## Work to be completed
Please copy each line from the entries that contains the string "private".

[Change listing data]
((

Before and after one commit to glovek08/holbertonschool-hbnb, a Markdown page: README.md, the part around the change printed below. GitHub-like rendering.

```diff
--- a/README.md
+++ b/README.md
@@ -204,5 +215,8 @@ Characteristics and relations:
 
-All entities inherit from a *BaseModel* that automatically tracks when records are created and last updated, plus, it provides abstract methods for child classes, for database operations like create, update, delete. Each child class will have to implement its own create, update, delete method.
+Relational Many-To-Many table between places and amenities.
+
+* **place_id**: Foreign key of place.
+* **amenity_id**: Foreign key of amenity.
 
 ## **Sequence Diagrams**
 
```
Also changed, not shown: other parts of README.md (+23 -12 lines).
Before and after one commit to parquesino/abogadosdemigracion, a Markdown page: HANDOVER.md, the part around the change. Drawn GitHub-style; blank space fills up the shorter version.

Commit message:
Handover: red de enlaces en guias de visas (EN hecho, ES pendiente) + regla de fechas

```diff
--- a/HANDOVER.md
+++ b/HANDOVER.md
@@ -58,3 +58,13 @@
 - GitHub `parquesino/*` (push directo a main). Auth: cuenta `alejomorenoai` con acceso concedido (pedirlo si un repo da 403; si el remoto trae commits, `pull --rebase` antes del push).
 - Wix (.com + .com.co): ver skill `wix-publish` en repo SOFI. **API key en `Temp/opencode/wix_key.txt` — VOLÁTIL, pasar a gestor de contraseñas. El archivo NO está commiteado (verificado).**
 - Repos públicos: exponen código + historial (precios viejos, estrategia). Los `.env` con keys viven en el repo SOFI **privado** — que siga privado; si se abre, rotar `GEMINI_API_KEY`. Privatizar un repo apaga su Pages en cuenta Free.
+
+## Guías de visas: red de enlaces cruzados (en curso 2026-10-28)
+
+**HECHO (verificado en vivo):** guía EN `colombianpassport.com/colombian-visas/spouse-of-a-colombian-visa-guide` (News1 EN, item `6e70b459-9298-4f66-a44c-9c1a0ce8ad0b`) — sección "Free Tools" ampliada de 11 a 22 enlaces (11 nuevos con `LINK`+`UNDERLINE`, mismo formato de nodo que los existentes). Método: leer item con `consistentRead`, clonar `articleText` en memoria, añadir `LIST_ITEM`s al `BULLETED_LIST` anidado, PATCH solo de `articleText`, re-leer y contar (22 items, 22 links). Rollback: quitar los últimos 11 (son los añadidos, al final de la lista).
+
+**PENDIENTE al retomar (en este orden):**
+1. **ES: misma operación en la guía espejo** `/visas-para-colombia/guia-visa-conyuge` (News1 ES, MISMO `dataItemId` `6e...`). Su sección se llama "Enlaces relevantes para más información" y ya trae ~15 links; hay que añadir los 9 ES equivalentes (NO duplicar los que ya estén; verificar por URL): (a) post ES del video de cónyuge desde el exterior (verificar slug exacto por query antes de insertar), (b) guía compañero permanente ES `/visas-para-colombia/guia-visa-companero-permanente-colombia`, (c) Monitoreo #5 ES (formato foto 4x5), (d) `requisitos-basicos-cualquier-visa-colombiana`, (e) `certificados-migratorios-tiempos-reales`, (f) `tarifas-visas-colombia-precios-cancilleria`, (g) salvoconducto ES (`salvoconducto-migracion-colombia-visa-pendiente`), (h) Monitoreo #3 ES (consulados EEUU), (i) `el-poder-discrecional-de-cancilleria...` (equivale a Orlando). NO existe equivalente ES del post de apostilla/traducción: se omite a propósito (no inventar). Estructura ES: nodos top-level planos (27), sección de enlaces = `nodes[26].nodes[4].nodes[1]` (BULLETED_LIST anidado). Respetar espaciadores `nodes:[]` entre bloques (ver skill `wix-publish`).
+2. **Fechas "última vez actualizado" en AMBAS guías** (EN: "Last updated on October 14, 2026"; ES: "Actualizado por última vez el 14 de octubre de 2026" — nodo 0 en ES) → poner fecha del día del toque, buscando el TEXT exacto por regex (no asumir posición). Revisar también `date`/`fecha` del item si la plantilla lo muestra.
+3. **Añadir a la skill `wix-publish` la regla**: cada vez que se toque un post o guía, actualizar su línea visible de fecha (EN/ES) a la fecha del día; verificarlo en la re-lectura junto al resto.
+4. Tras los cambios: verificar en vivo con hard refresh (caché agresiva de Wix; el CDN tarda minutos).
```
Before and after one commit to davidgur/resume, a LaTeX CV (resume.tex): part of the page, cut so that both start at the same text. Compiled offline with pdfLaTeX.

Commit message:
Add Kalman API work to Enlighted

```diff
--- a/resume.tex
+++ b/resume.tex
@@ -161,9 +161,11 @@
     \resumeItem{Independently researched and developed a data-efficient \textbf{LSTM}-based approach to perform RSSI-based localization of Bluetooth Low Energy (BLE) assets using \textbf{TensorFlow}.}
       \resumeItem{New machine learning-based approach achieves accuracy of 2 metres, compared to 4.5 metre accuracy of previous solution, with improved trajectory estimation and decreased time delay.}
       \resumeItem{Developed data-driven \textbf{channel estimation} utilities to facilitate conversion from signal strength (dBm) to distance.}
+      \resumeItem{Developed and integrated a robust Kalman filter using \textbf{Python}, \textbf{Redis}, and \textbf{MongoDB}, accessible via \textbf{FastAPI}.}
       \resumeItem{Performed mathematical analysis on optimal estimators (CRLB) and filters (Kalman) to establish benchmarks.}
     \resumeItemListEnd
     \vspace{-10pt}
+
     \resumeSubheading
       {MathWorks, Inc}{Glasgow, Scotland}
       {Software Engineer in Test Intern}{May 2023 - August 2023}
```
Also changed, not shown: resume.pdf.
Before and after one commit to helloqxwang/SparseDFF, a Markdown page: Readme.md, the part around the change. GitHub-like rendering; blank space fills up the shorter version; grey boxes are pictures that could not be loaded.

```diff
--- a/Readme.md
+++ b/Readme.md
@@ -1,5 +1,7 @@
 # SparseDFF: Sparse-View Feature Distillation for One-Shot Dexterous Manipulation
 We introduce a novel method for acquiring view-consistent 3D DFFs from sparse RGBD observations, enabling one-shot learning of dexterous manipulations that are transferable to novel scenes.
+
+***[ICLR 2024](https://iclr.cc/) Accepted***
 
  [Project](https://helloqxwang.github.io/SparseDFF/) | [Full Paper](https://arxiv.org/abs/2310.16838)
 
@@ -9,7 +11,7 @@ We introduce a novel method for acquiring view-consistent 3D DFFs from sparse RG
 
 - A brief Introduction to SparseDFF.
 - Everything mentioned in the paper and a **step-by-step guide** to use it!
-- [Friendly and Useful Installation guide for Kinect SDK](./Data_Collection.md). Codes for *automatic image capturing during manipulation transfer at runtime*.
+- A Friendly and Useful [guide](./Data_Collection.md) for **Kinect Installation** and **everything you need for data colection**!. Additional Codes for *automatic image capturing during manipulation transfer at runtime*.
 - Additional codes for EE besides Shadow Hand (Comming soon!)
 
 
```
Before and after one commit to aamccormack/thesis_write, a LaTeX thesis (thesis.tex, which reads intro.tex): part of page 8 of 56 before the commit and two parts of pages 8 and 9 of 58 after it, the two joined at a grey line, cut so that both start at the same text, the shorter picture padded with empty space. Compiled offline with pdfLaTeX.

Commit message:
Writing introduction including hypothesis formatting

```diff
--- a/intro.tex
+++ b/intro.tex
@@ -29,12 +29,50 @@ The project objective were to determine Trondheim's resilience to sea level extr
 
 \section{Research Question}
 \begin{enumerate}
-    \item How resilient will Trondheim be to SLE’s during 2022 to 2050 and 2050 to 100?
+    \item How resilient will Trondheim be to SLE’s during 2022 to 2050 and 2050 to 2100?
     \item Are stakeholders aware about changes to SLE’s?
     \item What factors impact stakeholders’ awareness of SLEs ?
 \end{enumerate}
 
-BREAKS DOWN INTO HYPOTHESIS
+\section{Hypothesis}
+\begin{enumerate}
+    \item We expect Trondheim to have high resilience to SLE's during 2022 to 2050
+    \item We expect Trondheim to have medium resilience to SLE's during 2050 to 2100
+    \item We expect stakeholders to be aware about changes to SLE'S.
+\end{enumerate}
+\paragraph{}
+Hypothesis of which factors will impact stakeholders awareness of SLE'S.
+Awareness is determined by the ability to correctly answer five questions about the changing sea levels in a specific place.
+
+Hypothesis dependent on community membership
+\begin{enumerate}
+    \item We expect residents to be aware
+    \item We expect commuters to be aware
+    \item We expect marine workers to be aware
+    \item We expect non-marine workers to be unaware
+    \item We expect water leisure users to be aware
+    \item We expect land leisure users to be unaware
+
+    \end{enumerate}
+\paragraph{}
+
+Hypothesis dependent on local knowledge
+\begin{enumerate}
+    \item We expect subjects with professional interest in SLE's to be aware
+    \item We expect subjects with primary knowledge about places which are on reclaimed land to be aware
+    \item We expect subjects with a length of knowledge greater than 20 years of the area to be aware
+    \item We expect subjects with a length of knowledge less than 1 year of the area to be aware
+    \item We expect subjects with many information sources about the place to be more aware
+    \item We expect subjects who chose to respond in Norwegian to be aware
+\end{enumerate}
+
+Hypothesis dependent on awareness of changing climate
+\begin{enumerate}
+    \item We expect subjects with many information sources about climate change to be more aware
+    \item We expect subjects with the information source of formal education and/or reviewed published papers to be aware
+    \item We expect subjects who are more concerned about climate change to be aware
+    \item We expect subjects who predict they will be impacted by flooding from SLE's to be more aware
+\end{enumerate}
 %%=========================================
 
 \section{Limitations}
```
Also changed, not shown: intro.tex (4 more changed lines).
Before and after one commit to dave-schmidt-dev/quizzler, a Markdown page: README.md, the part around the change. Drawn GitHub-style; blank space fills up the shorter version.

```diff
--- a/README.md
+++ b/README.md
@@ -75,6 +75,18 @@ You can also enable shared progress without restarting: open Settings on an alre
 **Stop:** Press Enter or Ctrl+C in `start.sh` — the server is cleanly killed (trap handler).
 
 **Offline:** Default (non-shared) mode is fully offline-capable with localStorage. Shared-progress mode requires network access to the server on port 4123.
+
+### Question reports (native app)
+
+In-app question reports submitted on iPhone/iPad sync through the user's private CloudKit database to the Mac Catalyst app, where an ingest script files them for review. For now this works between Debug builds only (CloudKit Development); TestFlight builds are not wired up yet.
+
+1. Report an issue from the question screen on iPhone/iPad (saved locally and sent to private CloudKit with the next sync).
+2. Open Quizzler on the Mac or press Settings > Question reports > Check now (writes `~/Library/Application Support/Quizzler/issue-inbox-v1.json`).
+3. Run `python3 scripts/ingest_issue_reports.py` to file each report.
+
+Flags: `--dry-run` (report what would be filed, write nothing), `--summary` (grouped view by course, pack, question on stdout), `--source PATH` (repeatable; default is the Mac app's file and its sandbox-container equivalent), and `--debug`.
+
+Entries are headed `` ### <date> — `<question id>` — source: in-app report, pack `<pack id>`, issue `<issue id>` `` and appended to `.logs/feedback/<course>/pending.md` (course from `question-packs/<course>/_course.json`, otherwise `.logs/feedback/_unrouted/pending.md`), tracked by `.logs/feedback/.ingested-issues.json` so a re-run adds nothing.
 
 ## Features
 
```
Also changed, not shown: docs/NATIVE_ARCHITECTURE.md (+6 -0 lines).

))

## Reply
+In-app question reports submitted on iPhone/iPad sync through the user's private CloudKit database to the Mac Catalyst app, where an ingest script files them for review. For now this works between Debug builds only (CloudKit Development); TestFlight builds are not wired up yet.
+1. Report an issue from the question screen on iPhone/iPad (saved locally and sent to private CloudKit with the next sync).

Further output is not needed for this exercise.